### WHAT TO WORK ON
Every record here needs to be retyped exactly.

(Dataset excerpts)
# # #
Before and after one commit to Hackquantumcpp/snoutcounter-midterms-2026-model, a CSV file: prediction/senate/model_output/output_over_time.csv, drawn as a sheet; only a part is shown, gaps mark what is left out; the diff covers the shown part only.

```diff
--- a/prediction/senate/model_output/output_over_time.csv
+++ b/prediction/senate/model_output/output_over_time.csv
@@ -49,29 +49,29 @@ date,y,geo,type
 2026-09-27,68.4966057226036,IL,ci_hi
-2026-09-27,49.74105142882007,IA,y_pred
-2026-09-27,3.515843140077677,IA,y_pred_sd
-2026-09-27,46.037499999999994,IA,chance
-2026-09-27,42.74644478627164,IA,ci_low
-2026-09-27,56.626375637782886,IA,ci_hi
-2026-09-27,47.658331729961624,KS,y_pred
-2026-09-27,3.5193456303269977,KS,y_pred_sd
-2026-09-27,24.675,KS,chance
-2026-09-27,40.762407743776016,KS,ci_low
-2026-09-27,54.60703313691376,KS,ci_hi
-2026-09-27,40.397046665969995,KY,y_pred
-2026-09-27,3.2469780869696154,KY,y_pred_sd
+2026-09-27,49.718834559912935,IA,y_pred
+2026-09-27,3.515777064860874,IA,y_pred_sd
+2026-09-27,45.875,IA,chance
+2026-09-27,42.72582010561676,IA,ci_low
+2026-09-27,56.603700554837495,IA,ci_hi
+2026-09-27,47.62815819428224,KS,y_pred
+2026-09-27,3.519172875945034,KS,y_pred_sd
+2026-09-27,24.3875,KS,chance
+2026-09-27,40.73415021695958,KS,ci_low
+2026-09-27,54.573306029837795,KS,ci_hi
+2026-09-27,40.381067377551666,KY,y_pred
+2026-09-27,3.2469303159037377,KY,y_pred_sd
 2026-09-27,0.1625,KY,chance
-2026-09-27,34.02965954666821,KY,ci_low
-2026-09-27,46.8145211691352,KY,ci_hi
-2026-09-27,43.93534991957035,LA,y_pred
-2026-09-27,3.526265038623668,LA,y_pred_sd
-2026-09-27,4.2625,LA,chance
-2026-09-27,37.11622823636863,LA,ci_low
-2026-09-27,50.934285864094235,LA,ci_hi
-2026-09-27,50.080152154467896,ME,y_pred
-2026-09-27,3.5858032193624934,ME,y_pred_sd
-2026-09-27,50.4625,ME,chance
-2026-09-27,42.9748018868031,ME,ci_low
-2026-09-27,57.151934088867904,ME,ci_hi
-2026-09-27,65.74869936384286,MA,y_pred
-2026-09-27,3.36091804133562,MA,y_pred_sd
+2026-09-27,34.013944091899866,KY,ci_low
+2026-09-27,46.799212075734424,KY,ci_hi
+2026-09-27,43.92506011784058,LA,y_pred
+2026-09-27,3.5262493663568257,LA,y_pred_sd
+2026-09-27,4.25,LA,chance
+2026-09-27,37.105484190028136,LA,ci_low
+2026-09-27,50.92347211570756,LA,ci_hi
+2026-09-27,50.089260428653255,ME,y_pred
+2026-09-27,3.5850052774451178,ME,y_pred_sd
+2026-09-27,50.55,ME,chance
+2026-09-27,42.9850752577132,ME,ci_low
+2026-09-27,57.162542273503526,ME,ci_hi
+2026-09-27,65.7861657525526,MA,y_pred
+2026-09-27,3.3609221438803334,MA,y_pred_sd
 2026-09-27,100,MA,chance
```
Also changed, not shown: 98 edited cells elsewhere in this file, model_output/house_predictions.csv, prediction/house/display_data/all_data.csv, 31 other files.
# # #
### RESULT OF THE EXERCISE
Before and after one commit to Hackquantumcpp/snoutcounter-midterms-2026-model, a CSV file: prediction/senate/model_output/output_over_time.csv, drawn as a sheet; only a part is shown, gaps mark what is left out; the diff covers the shown part only.

```diff
--- a/prediction/senate/model_output/output_over_time.csv
+++ b/prediction/senate/model_output/output_over_time.csv
@@ -49,29 +49,29 @@ date,y,geo,type
 2026-09-27,68.4966057226036,IL,ci_hi
-2026-09-27,49.74105142882007,IA,y_pred
-2026-09-27,3.515843140077677,IA,y_pred_sd
-2026-09-27,46.037499999999994,IA,chance
-2026-09-27,42.74644478627164,IA,ci_low
-2026-09-27,56.626375637782886,IA,ci_hi
-2026-09-27,47.658331729961624,KS,y_pred
-2026-09-27,3.5193456303269977,KS,y_pred_sd
-2026-09-27,24.675,KS,chance
-2026-09-27,40.762407743776016,KS,ci_low
-2026-09-27,54.60703313691376,KS,ci_hi
-2026-09-27,40.397046665969995,KY,y_pred
-2026-09-27,3.2469780869696154,KY,y_pred_sd
+2026-09-27,49.718834559912935,IA,y_pred
+2026-09-27,3.515777064860874,IA,y_pred_sd
+2026-09-27,45.875,IA,chance
+2026-09-27,42.72582010561676,IA,ci_low
+2026-09-27,56.603700554837495,IA,ci_hi
+2026-09-27,47.62815819428224,KS,y_pred
+2026-09-27,3.519172875945034,KS,y_pred_sd
+2026-09-27,24.3875,KS,chance
+2026-09-27,40.73415021695958,KS,ci_low
+2026-09-27,54.573306029837795,KS,ci_hi
+2026-09-27,40.381067377551666,KY,y_pred
+2026-09-27,3.2469303159037377,KY,y_pred_sd
 2026-09-27,0.1625,KY,chance
-2026-09-27,34.02965954666821,KY,ci_low
-2026-09-27,46.8145211691352,KY,ci_hi
-2026-09-27,43.93534991957035,LA,y_pred
-2026-09-27,3.526265038623668,LA,y_pred_sd
-2026-09-27,4.2625,LA,chance
-2026-09-27,37.11622823636863,LA,ci_low
-2026-09-27,50.934285864094235,LA,ci_hi
-2026-09-27,50.080152154467896,ME,y_pred
-2026-09-27,3.5858032193624934,ME,y_pred_sd
-2026-09-27,50.4625,ME,chance
-2026-09-27,42.9748018868031,ME,ci_low
-2026-09-27,57.151934088867904,ME,ci_hi
-2026-09-27,65.74869936384286,MA,y_pred
-2026-09-27,3.36091804133562,MA,y_pred_sd
+2026-09-27,34.013944091899866,KY,ci_low
+2026-09-27,46.799212075734424,KY,ci_hi
+2026-09-27,43.92506011784058,LA,y_pred
+2026-09-27,3.5262493663568257,LA,y_pred_sd
+2026-09-27,4.25,LA,chance
+2026-09-27,37.105484190028136,LA,ci_low
+2026-09-27,50.92347211570756,LA,ci_hi
+2026-09-27,50.089260428653255,ME,y_pred
+2026-09-27,3.5850052774451178,ME,y_pred_sd
+2026-09-27,50.55,ME,chance
+2026-09-27,42.9850752577132,ME,ci_low
+2026-09-27,57.162542273503526,ME,ci_hi
+2026-09-27,65.7861657525526,MA,y_pred
+2026-09-27,3.3609221438803334,MA,y_pred_sd
 2026-09-27,100,MA,chance
```
Also changed, not shown: 98 edited cells elsewhere in this file, model_output/house_predictions.csv, prediction/house/display_data/all_data.csv, 31 other files.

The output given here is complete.